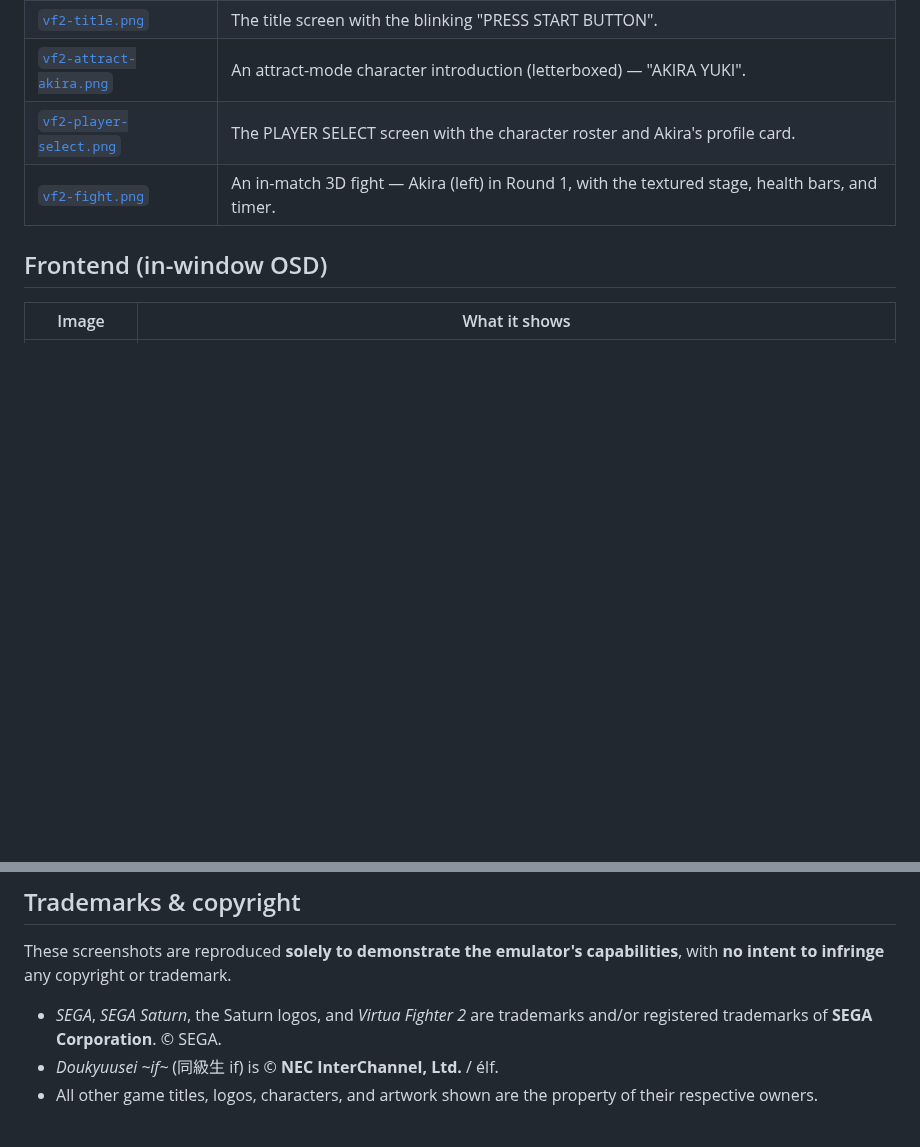
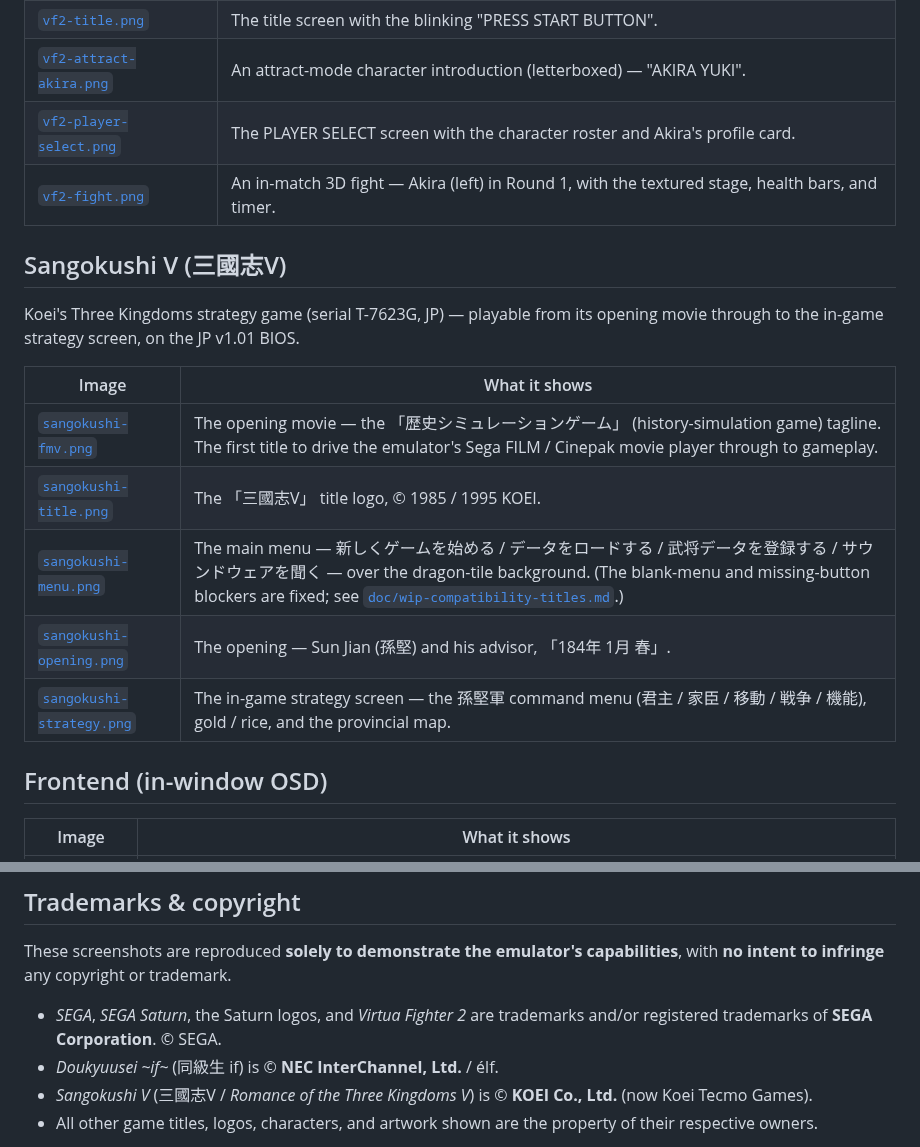
Before and after one commit to hiroshiyui/5thPlanet, a Markdown page: doc/screenshots/README.md, 2 parts joined by grey strips. GitHub-like rendering; blank space fills up the shorter version.

Commit message:
docs: add Sangokushi V screenshots to the gallery
Five captures of SAN5 (三國志V) on the LLE path -- intro FMV, title logo, main
menu, opening (孫堅), and the in-game strategy screen -- renamed to the gallery
convention and documented in doc/screenshots/README.md (with the KOEI trademark
line). Visual evidence for the now-playable title.

Co-Authored-By: Claude Opus 4.8 (1M context) <noreply@anthropic.com>
Claude-Session: https://claude.ai/code/session_013HrniVciPkQj6GqpVagceu

```diff
--- a/doc/screenshots/README.md
+++ b/doc/screenshots/README.md
@@ -37,6 +37,19 @@ graphics, looping CD-DA BGM, and SFX (tag `vf2-good-emulation`).
 | [`vf2-player-select.png`](vf2-player-select.png) | The PLAYER SELECT screen with the character roster and Akira's profile card. |
 | [`vf2-fight.png`](vf2-fight.png) | An in-match 3D fight — Akira (left) in Round 1, with the textured stage, health bars, and timer. |
 
+## Sangokushi V (三國志V)
+
+Koei's Three Kingdoms strategy game (serial T-7623G, JP) — playable from its
+opening movie through to the in-game strategy screen, on the JP v1.01 BIOS.
+
+| Image | What it shows |
+| ----- | ------------- |
+| [`sangokushi-fmv.png`](sangokushi-fmv.png) | The opening movie — the 「歴史シミュレーションゲーム」 (history-simulation game) tagline. The first title to drive the emulator's Sega FILM / Cinepak movie player through to gameplay. |
+| [`sangokushi-title.png`](sangokushi-title.png) | The 「三國志V」 title logo, © 1985 / 1995 KOEI. |
+| [`sangokushi-menu.png`](sangokushi-menu.png) | The main menu — 新しくゲームを始める / データをロードする / 武将データを登録する / サウンドウェアを聞く — over the dragon-tile background. (The blank-menu and missing-button blockers are fixed; see [`doc/wip-compatibility-titles.md`](../wip-compatibility-titles.md).) |
+| [`sangokushi-opening.png`](sangokushi-opening.png) | The opening — Sun Jian (孫堅) and his advisor, 「184年 1月 春」. |
+| [`sangokushi-strategy.png`](sangokushi-strategy.png) | The in-game strategy screen — the 孫堅軍 command menu (君主 / 家臣 / 移動 / 戦争 / 機能), gold / rice, and the provincial map. |
+
 ## Frontend (in-window OSD)
 
 | Image | What it shows |
@@ -51,6 +64,7 @@ capabilities**, with **no intent to infringe** any copyright or trademark.
 - *SEGA*, *SEGA Saturn*, the Saturn logos, and *Virtua Fighter 2* are
   trademarks and/or registered trademarks of **SEGA Corporation**. © SEGA.
 - *Doukyuusei ~if~* (同級生 if) is © **NEC InterChannel, Ltd.** / élf.
+- *Sangokushi V* (三國志V / *Romance of the Three Kingdoms V*) is © **KOEI Co., Ltd.** (now Koei Tecmo Games).
 - All other game titles, logos, characters, and artwork shown are the property
   of their respective owners.
 
```
Also changed, not shown: doc/screenshots/sangokushi-fmv.png (added), doc/screenshots/sangokushi-menu.png (added), doc/screenshots/sangokushi-opening.png (added), doc/screenshots/sangokushi-strategy.png (added), doc/screenshots/sangokushi-title.png (added).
========================
(THE PROBLEM) Retype each line above exactly and leave out any picture.

(COMPLETED TASK)
Before and after one commit to hiroshiyui/5thPlanet, a Markdown page: doc/screenshots/README.md, 2 parts joined by grey strips. GitHub-like rendering; blank space fills up the shorter version.

Commit message:
docs: add Sangokushi V screenshots to the gallery
Five captures of SAN5 (三國志V) on the LLE path -- intro FMV, title logo, main
menu, opening (孫堅), and the in-game strategy screen -- renamed to the gallery
convention and documented in doc/screenshots/README.md (with the KOEI trademark
line). Visual evidence for the now-playable title.

Co-Authored-By: Claude Opus 4.8 (1M context) <noreply@anthropic.com>
Claude-Session: https://claude.ai/code/session_013HrniVciPkQj6GqpVagceu

```diff
--- a/doc/screenshots/README.md
+++ b/doc/screenshots/README.md
@@ -37,6 +37,19 @@ graphics, looping CD-DA BGM, and SFX (tag `vf2-good-emulation`).
 | [`vf2-player-select.png`](vf2-player-select.png) | The PLAYER SELECT screen with the character roster and Akira's profile card. |
 | [`vf2-fight.png`](vf2-fight.png) | An in-match 3D fight — Akira (left) in Round 1, with the textured stage, health bars, and timer. |
 
+## Sangokushi V (三國志V)
+
+Koei's Three Kingdoms strategy game (serial T-7623G, JP) — playable from its
+opening movie through to the in-game strategy screen, on the JP v1.01 BIOS.
+
+| Image | What it shows |
+| ----- | ------------- |
+| [`sangokushi-fmv.png`](sangokushi-fmv.png) | The opening movie — the 「歴史シミュレーションゲーム」 (history-simulation game) tagline. The first title to drive the emulator's Sega FILM / Cinepak movie player through to gameplay. |
+| [`sangokushi-title.png`](sangokushi-title.png) | The 「三國志V」 title logo, © 1985 / 1995 KOEI. |
+| [`sangokushi-menu.png`](sangokushi-menu.png) | The main menu — 新しくゲームを始める / データをロードする / 武将データを登録する / サウンドウェアを聞く — over the dragon-tile background. (The blank-menu and missing-button blockers are fixed; see [`doc/wip-compatibility-titles.md`](../wip-compatibility-titles.md).) |
+| [`sangokushi-opening.png`](sangokushi-opening.png) | The opening — Sun Jian (孫堅) and his advisor, 「184年 1月 春」. |
+| [`sangokushi-strategy.png`](sangokushi-strategy.png) | The in-game strategy screen — the 孫堅軍 command menu (君主 / 家臣 / 移動 / 戦争 / 機能), gold / rice, and the provincial map. |
+
 ## Frontend (in-window OSD)
 
 | Image | What it shows |
@@ -51,6 +64,7 @@ capabilities**, with **no intent to infringe** any copyright or trademark.
 - *SEGA*, *SEGA Saturn*, the Saturn logos, and *Virtua Fighter 2* are
   trademarks and/or registered trademarks of **SEGA Corporation**. © SEGA.
 - *Doukyuusei ~if~* (同級生 if) is © **NEC InterChannel, Ltd.** / élf.
+- *Sangokushi V* (三國志V / *Romance of the Three Kingdoms V*) is © **KOEI Co., Ltd.** (now Koei Tecmo Games).
 - All other game titles, logos, characters, and artwork shown are the property
   of their respective owners.
 
```
Also changed, not shown: doc/screenshots/sangokushi-fmv.png (added), doc/screenshots/sangokushi-menu.png (added), doc/screenshots/sangokushi-opening.png (added), doc/screenshots/sangokushi-strategy.png (added), doc/screenshots/sangokushi-title.png (added).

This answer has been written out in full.